Setting: Inpatient hospital and community.

Participants: One hundred seventy-four participants with TBI.

Design: Prospective, longitudinal design. Participants were assessed at 5 time points: after emerging from posttraumatic amnesia, and at 6, 12, 24, and 36 months postinjury.

Main Measures: Coping Scale for Adults–Short Version; Quality of Life Inventory; Sydney Psychosocial Reintegration Scale; Hospital Anxiety and Depression Scale.

Results: High preinjury use of nonproductive coping style predicted high use of nonproductive coping, more anxiety, and lower psychosocial functioning at 1 year postinjury. Increased use of nonproductive coping and decreased use of productive coping predicted poorer psychosocial outcome at 1 year post-TBI. Use of both productive and nonproductive coping decreased in the first 6 to 12 months post-TBI relative to preinjury. Unlike productive coping, nonproductive coping reached preinjury levels within 3 years postinjury.

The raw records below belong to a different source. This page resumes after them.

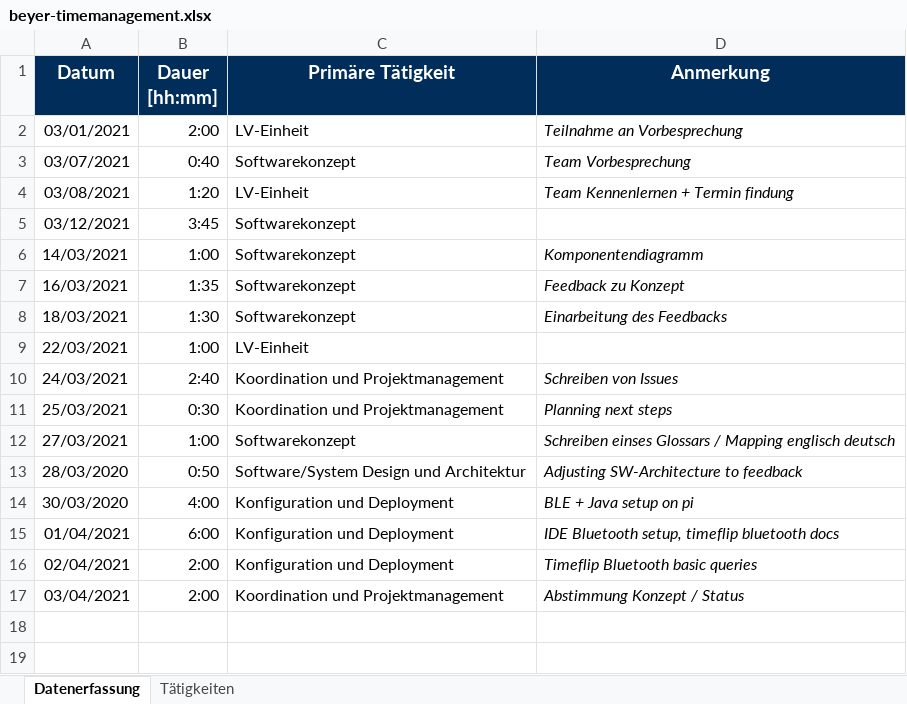
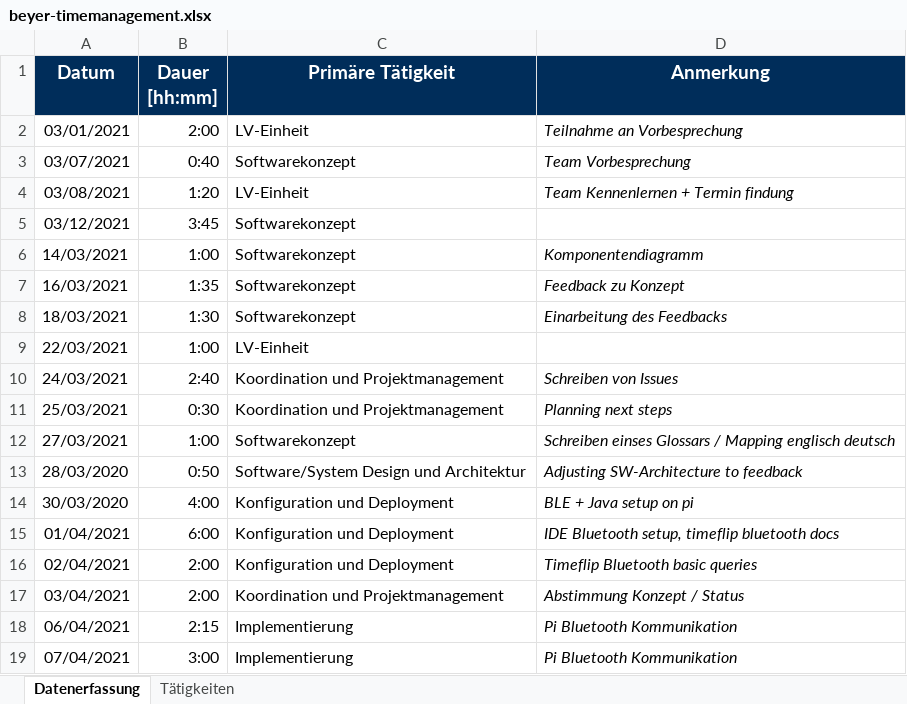
Before and after one commit to BeyerMart/softwareEngineeringClass-timeGuessGame, an Excel workbook: documentation/timemanagment/beyer-timemanagement.xlsx, sheet Datenerfassung, drawn as a sheet; values as stored, in another font and other column widths than the file's, no borders; the diff names each change by its address in the sheet, - before the commit and + after, or states it on an @@ line.

Commit message:
Update beyer-timemanagement

```diff
--- a/documentation/timemanagment/beyer-timemanagement.xlsx (sheet Datenerfassung)
+++ b/documentation/timemanagment/beyer-timemanagement.xlsx (sheet Datenerfassung)
+row 18: 06/04/2021 | 2:15 | Implementierung | Pi Bluetooth Kommunikation
+row 19: 07/04/2021 | 3:00 | Implementierung | Pi Bluetooth Kommunikation
```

Conclusion: The findings support identification of individuals at risk of relying on nonproductive coping and poorer psychosocial outcome following TBI. In addition, the results emphasize the need to implement timely interventions to facilitate productive coping and reduce the use of nonproductive coping in order to maximize favorable long-term psychosocial outcome.

Department of Psychiatry and Neuropsychology, Faculty of Health, Medicine, and Life Sciences, Maastricht University, Maastricht, the Netherlands (Drs Wolters Gregório and van Heugten); Monash-Epworth Rehabilitation Research Centre, Epworth Hospital, Richmond, Victoria, Australia (Drs Gould and Ponsford and Mr Spitz); School of Psychology and Psychiatry, Faculty of Medicine, Nursing, and Health Science, Monash University, Clayton, Victoria, Australia (Drs Gould and Ponsford and Mr Spitz); and Centre of Excellence in Traumatic Brain Injury Research, National Trauma Research Institute, Alfred Hospital, Melbourne, Australia (Drs Gould and Ponsford).

Corresponding Author: Jennie L. Ponsford, PhD, School of Psychology and Psychiatry, Monash University, Clayton Campus, Clayton, VIC 3800, Australia (Jennie.Ponsford@monash.edu).

The authors declare no conflicts of interest.

© 2014 Wolters Kluwer Health | Lippincott Williams & Wilkins